THE ZOMBIES PLAY ON
By Daniel Stern
[This article published in the Swiss WoZ-Die Wochenzeitung, 3/26/2009 is translated from the German on the World Wide Web, http://www.woz.ch/artikel/2009/nr13/international/17692.html.]
Barack Obama is still well disposed to Wall Street and endangers his own reforms.
The US Treasury secretary befriended Wall Street. The stock market reacted with a soaring flight. Hedge fund managers shouted for joy. In his choice of words, Tim Geithner made clear the US government does not plan any breach with disaster capitalism. Buying the "toxic assets" from financial institutions and starting a "repair process" for the stricken economy were emphasized.
Geithner wants to persuade hedge funds to take over up to a trillion dollars of securities from the banks. These junk securities based on mortgages of insolvent debtors cannot be currently sold and strain the balance sheets of the financial institutions.
Geithner's predecessor Hank Paulson originally wanted to buy these securities for $700 billion but ultimately backed down because no one could determine their real value. Now the market should order things with the help of exorbitant state subsidies. The highest bidding investor should pay a small part of the purchase price for a certain slice. The state should take over the rest. If the securities are later resold at a higher price, the investor can expect great profits thanks to leverages through state subsidies.
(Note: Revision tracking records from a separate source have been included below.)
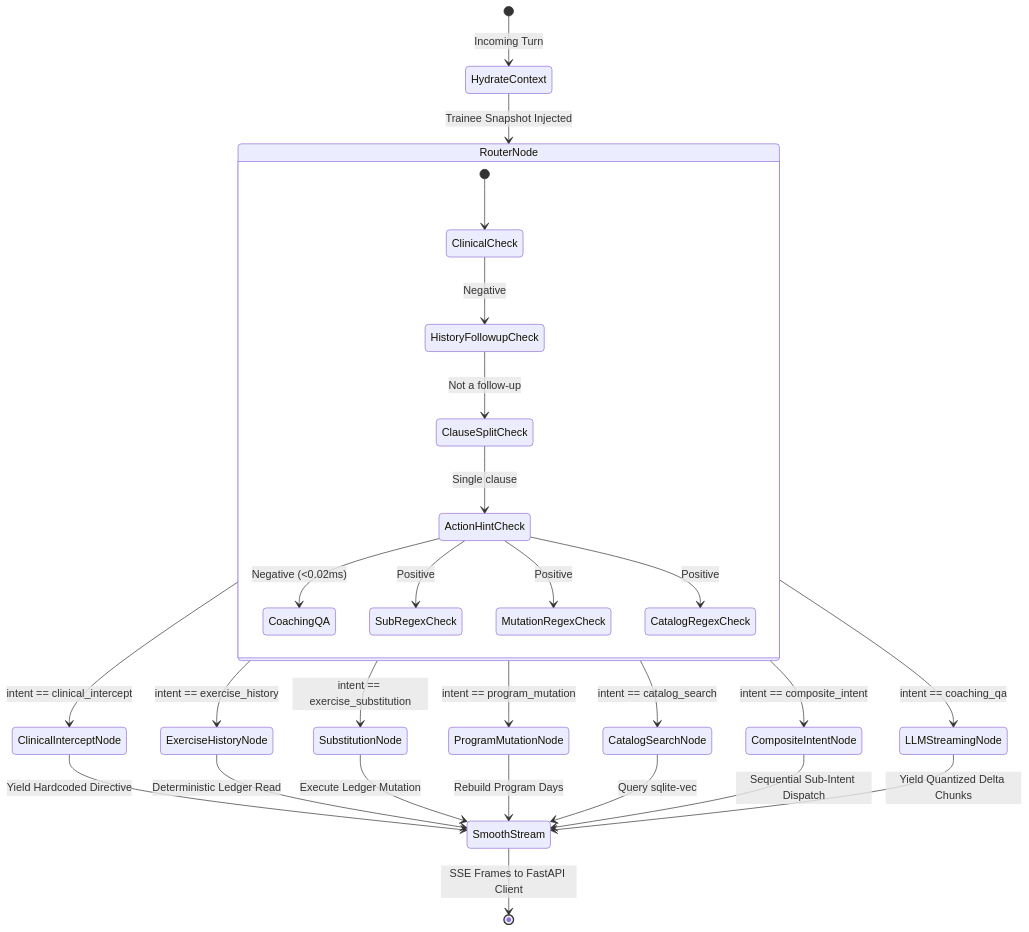
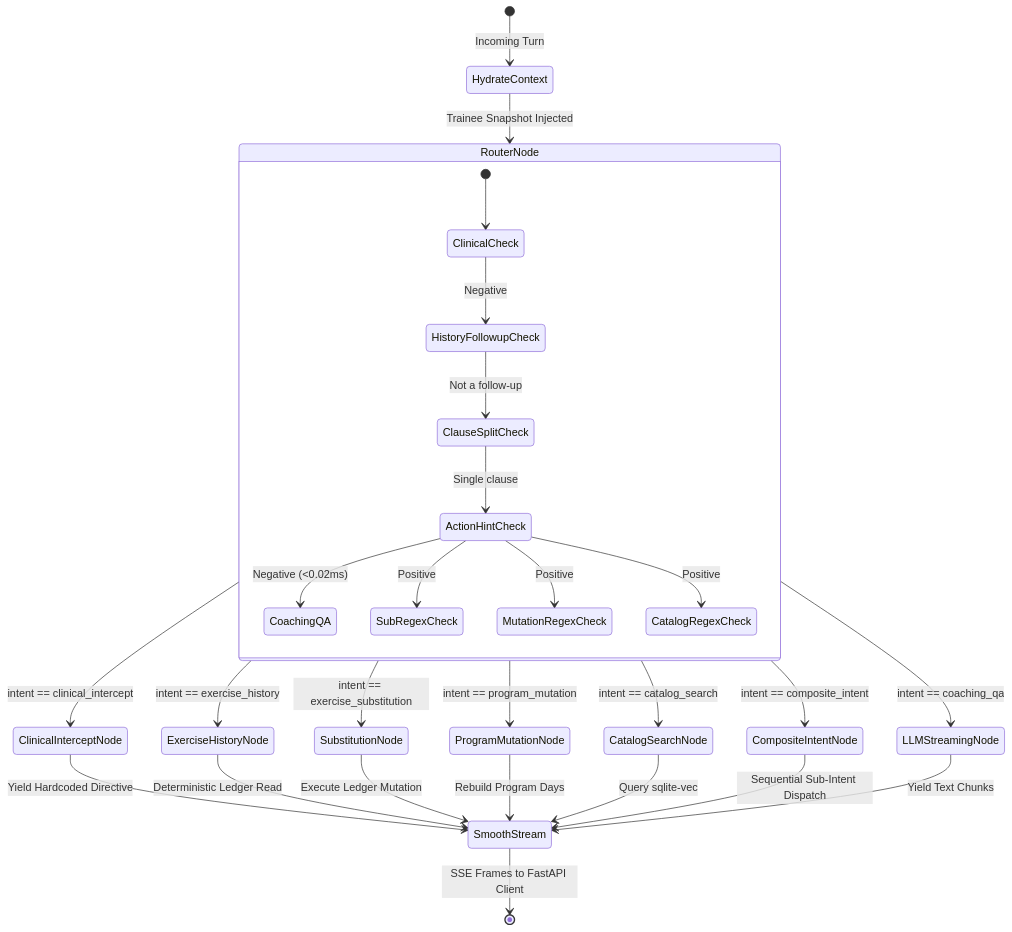
The second of 8 diagrams in docs/ARCHITECTURE.md (ahmedtvmer/MAYOS), drawn with Mermaid before and after one commit. The commit also changed other lines of this file and 64 other files, not shown here.

````diff
--- a/docs/ARCHITECTURE.md
+++ b/docs/ARCHITECTURE.md
@@ -122,34 +122,34 @@
 ```mermaid
 stateDiagram-v2
     [*] --> HydrateContext: Incoming Turn
     HydrateContext --> RouterNode: Trainee Snapshot Injected
     
     state RouterNode {
         [*] --> ClinicalCheck
         ClinicalCheck --> HistoryFollowupCheck: Negative
         HistoryFollowupCheck --> ClauseSplitCheck: Not a follow-up
         ClauseSplitCheck --> ActionHintCheck: Single clause
         ActionHintCheck --> CoachingQA: Negative (<0.02ms)
         ActionHintCheck --> SubRegexCheck: Positive
         ActionHintCheck --> MutationRegexCheck: Positive
         ActionHintCheck --> CatalogRegexCheck: Positive
     }
 
     RouterNode --> ClinicalInterceptNode: intent == clinical_intercept
     RouterNode --> ExerciseHistoryNode: intent == exercise_history
     RouterNode --> SubstitutionNode: intent == exercise_substitution
     RouterNode --> ProgramMutationNode: intent == program_mutation
     RouterNode --> CatalogSearchNode: intent == catalog_search
     RouterNode --> CompositeIntentNode: intent == composite_intent
     RouterNode --> LLMStreamingNode: intent == coaching_qa
 
     ClinicalInterceptNode --> SmoothStream: Yield Hardcoded Directive
     ExerciseHistoryNode --> SmoothStream: Deterministic Ledger Read
     SubstitutionNode --> SmoothStream: Execute Ledger Mutation
     ProgramMutationNode --> SmoothStream: Rebuild Program Days
     CatalogSearchNode --> SmoothStream: Query sqlite-vec
     CompositeIntentNode --> SmoothStream: Sequential Sub-Intent Dispatch
-    LLMStreamingNode --> SmoothStream: Yield Quantized Delta Chunks
+    LLMStreamingNode --> SmoothStream: Yield Text Chunks
 
     SmoothStream --> [*]: SSE Frames to FastAPI Client
 ```
````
No wonder Wall Street cheers. New life is breathed into speculation at state expense with junk securities. The zombie banks are given fresh blood although many of them were really bankrupt, as Nobel Prize winner for economics Paul Krugman said. The disappointment over Geithner's plan on the day of its announcement shows the situation is dramatic. Top bankers fear write-offs in the billions, according to the Financial Times. If the banks valued their junk securities, this shows their books were inflated in the past. New financial injections from Washington will be necessary again.
Therefore the US government would be better advised to split up and smash system-threatening financial institutions in a controlled process. Because of their enormous size, these institutions will only extort again and again and pocket state funds in the event of crisis. These giants do not seem open to reform.
The insurance company AIG was preserved by the state with $170 billion. AIG had insured part of the junk securities for the banks and thereby accumulated ever-greater debts with expansion of the financial crisis. Nevertheless its top managers will receive $165 million in bonuses in 2009. First, the indignation of the general public and then a planned law taking back these funds as taxes have persuaded some to "voluntary" renunciation. Still the scandal remains. After disclosure of the first great losses, Joseph Cassano, the director of that division of AIG that precipitated the collapse of the business, was removed from his post but received a retirement bonus of $34 million and acted as an advisor for the firm months afterwards with a monthly salary of a million dollars.
The AIG bonuses were a theme of a congressional hearing. However AIG was not an isolated case. J.P. Morgan Chase, a bank that received $25 billion, recently purchased two brand new expensive private jets for its managers at $66 million each. US president Barack Obama criticized the excesses but avoided a power struggle with Wall Street. He hopes the money circulation will function again when the banks first purge their junkyards although no one knows how much junk really lies there.
On Tuesday Obama made clear he wanted to hold to the corner-posts of his budget - more money for education, especially for the poor sector of the population, an urgently needed reform of health insurance and a more austere and less damaging energy policy alongside his support for Wall Street. In the Congress, Obama expected the concentrated opposition of republicans for this costly project and the will of austerity of representatives from his own party. Therefore the president needs help from the outside, from unions and organizations like MoveOn. Even more important is the support of those citizens who helped him to his election victory. Whether Obama can produce that energy from below and thus build pressure is doubtful. His popularity will fall to the extent he makes himself increasingly the hostage of Wall Street.